Continent faces a grim future if it turns its back on its religious roots
America's "Europe problem" and Europe's "America problem" have been debated for years. The debate is usually framed in terms of policy differences: over prosecuting the war on terrorism; over the United Nations' role in world affairs; over the Kyoto Protocol on the global environment; over Iraq. The differences are real. But attempts to understand them in political, strategic and/or economic terms alone will ultimately fail because such explanations don't reflect the human texture of contemporary Europe.
Europe, and especially Western Europe, is suffering from a crisis of civilizational morale. The most dramatic manifestations are not Europe's fondness for governmental bureaucracy or its devotion to fiscally shaky healthcare schemes and pension plans, its lagging productivity or the appeasement mentality that some leaders display toward Islamist terrorism. No, the most dramatic manifestation is the brute fact that Europe is depopulating itself.

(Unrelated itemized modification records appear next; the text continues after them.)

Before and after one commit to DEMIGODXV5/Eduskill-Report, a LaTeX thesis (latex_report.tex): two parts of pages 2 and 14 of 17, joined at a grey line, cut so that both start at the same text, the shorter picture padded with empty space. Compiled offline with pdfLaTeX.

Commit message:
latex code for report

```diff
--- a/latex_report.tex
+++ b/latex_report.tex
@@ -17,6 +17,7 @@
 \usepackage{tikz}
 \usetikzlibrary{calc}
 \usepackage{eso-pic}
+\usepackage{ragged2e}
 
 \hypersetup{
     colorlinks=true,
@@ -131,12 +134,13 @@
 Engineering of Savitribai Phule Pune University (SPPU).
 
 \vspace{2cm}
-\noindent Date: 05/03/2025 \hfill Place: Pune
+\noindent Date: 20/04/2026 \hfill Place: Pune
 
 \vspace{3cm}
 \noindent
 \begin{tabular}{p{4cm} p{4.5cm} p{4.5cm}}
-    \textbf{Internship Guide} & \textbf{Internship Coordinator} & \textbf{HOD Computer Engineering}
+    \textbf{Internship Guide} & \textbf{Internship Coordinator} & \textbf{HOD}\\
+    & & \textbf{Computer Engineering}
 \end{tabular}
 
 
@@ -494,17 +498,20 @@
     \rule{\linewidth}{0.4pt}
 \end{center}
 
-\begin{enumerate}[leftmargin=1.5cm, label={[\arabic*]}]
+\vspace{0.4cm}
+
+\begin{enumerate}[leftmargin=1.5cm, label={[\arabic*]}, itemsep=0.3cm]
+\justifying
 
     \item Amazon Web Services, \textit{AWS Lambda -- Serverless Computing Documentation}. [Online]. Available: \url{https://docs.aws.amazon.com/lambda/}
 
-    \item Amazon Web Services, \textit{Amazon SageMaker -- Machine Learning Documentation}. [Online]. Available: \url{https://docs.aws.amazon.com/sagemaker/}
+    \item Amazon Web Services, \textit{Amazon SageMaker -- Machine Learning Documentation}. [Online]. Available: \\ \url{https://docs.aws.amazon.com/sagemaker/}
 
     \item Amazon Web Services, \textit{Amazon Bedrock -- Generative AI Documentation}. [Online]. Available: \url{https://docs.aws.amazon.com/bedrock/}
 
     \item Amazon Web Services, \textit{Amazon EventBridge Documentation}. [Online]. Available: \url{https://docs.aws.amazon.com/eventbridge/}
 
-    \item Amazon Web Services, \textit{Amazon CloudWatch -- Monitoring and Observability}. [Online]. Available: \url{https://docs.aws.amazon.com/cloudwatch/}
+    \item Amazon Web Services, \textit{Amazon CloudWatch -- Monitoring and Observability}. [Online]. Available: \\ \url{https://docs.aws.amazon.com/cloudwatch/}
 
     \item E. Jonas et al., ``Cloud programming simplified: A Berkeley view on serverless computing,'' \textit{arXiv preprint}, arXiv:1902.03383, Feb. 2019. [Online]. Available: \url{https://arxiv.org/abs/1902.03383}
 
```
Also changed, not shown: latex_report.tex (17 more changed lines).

Europe is depopulating itself in numbers greater than at any time since the Black Death of the 14th century. When an entire continent, healthier, wealthier and more secure than ever before, fails to create the human future in the most elemental sense -- by creating the next generation -- something serious is afoot.
Some analysts have tried to explain this extraordinary phenomenon economically (the cost of children), others sociologically (changing social attitudes), still others ideologically (the rise of feminism). Each explanation contains an important grain of truth. But I am convinced that Europe's demographic meltdown is best analyzed in the realm of the human spirit, and that it is directly related to European high culture's abandonment of biblical religion.

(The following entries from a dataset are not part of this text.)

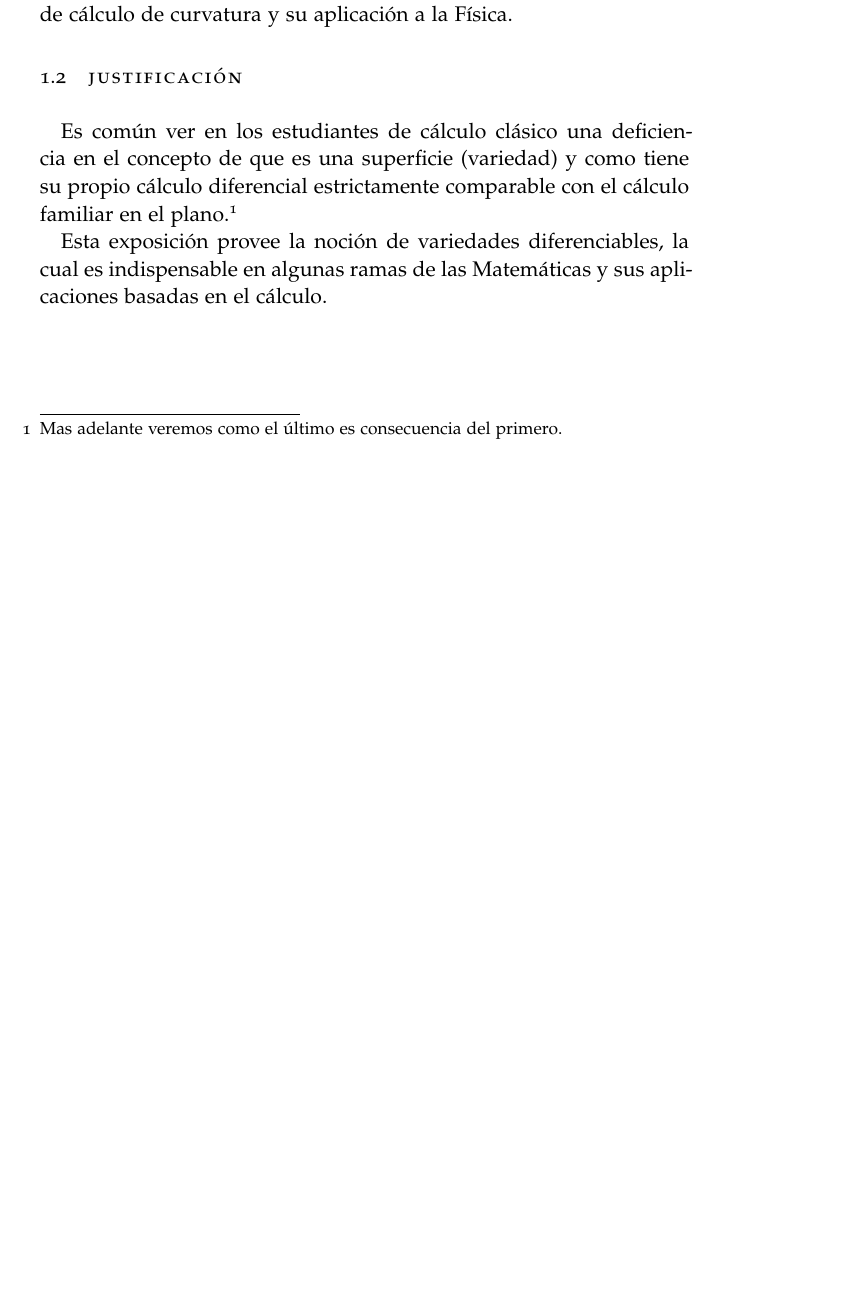
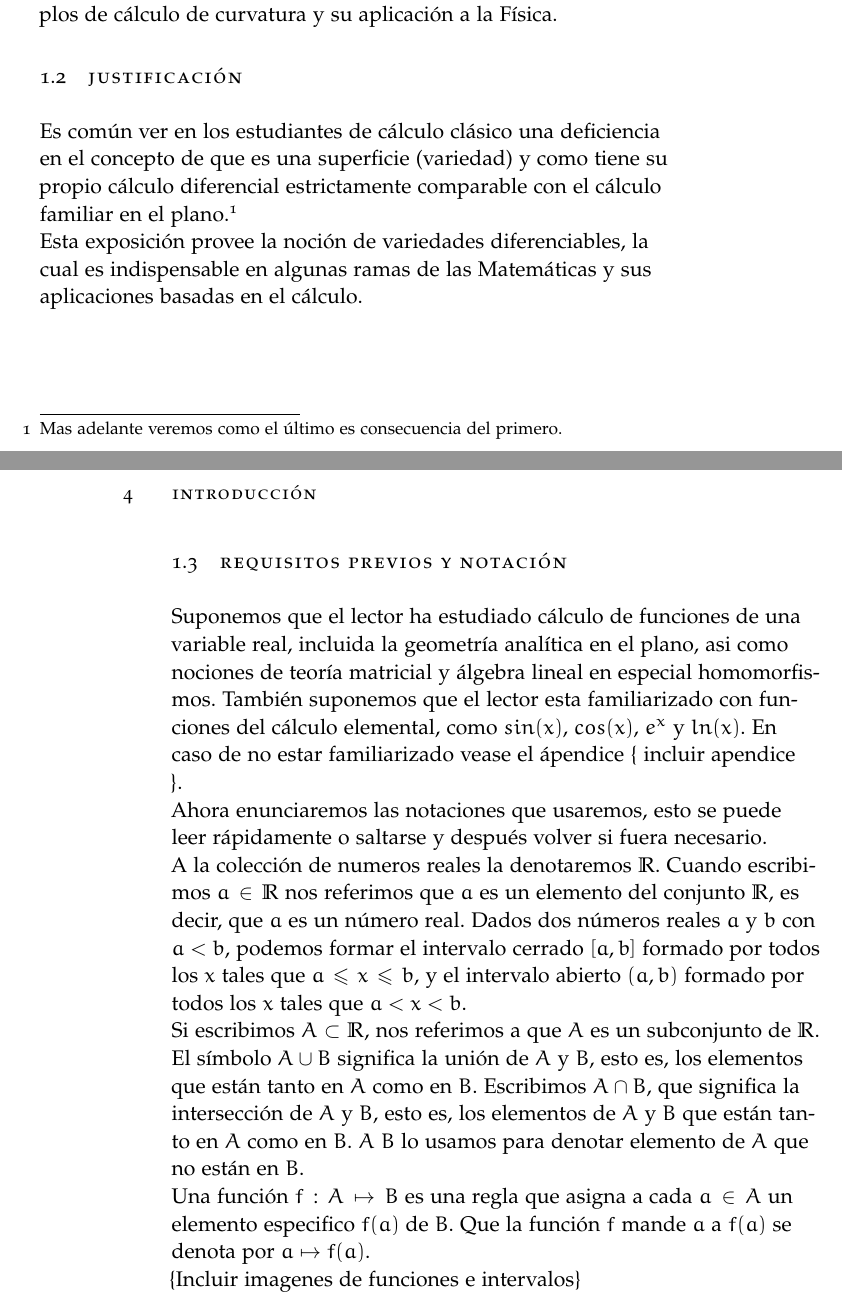
Before and after one commit to jgc92/seminarioCalculus, a LaTeX thesis (ClassicThesis.tex, which reads Chapters/Chapter01.tex, classicthesis-config.tex): part of page 6 of 7 before the commit and two parts of pages 6 and 7 of 7 after it, the two joined at a grey line, cut so that both start at the same text, the shorter picture padded with empty space. Compiled offline with pdfLaTeX; a missing font is replaced by an installed copy or a similar font.

Commit message:
añadido requisitos previos y algo de notacion.

```diff
--- a/Chapters/Chapter01.tex
+++ b/Chapters/Chapter01.tex
@@ -24,4 +24,17 @@ Es común ver en los estudiantes de cálculo clásico una deficiencia en el conc
 
 Esta exposición provee la noción de variedades diferenciables, la cual es indispensable en algunas ramas de las Matemáticas y sus aplicaciones basadas en el cálculo.
 
+\section{Requisitos Previos y Notación}
+
+Suponemos que el lector ha estudiado cálculo de funciones de una variable real, incluida la geometría analítica en el plano, asi como nociones de teoría matricial y álgebra lineal en especial homomorfismos. También suponemos que el lector esta familiarizado con funciones del cálculo elemental, como $sin(x)$, $cos(x)$, $e^{x}$ y $ln(x)$. En caso de no estar familiarizado vease el ápendice \{ incluir apendice \}.
+
+Ahora enunciaremos las notaciones que usaremos, esto se puede leer rápidamente o saltarse y después volver si fuera necesario.
+
+A la colección de numeros reales la denotaremos $\realR$. Cuando escribimos $a \in \realR$ nos referimos que $a$ es un elemento del conjunto $\realR$, es decir, que $a$ es un número real. Dados dos números reales $a$ y $b$ con $a < b$, podemos formar el intervalo cerrado $[a,b]$ formado por todos los $x$ tales que $a \le x \le b$, y el intervalo abierto $(a,b)$ formado por todos los $x$ tales que $a < x < b$.
+
+Si escribimos $A \subset \realR$, nos referimos a que $A$ es un subconjunto de $\realR$. El símbolo $A \cup B$ significa la unión de $A$ y $B$, esto es, los elementos que están tanto en $A$ como en $B$. Escribimos $A \cap B$, que significa la intersección de $A$ y $B$, esto es, los elementos de $A$ y $B$ que están tanto en $A$ como en $B$. $A \ B$ lo usamos para denotar elemento de $A$ que no están en $B$.
+
+Una función $f:A \mapsto B$ es una regla que asigna a cada $a \in A$ un elemento especifico $f(a)$ de $B$. Que la función $f$ mande $a$ a $f(a)$ se denota por $a \mapsto f(a)$.
+
+\{Incluir imagenes de funciones e intervalos\}
 %*****************************************
--- a/classicthesis-config.tex
+++ b/classicthesis-config.tex
@@ -72,6 +72,8 @@
 % ****************************************************************************************************
 % 3. Loading some handy packages
 % ****************************************************************************************************
+\usepackage[document]{ragged2e} %text alignment
+
 % ********************************************************************
 % Packages with options that might require adjustments
 % ********************************************************************
```
Also changed, not shown: ClassicThesis.tex (+8 -0 lines), ClassicThesis.pdf, espaciosTangentes.pdf, 10 other files.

This article was published in "The Los Angeles Times." Read the entire article on the Ocnus.Net website (new window will open). Free registration may be required.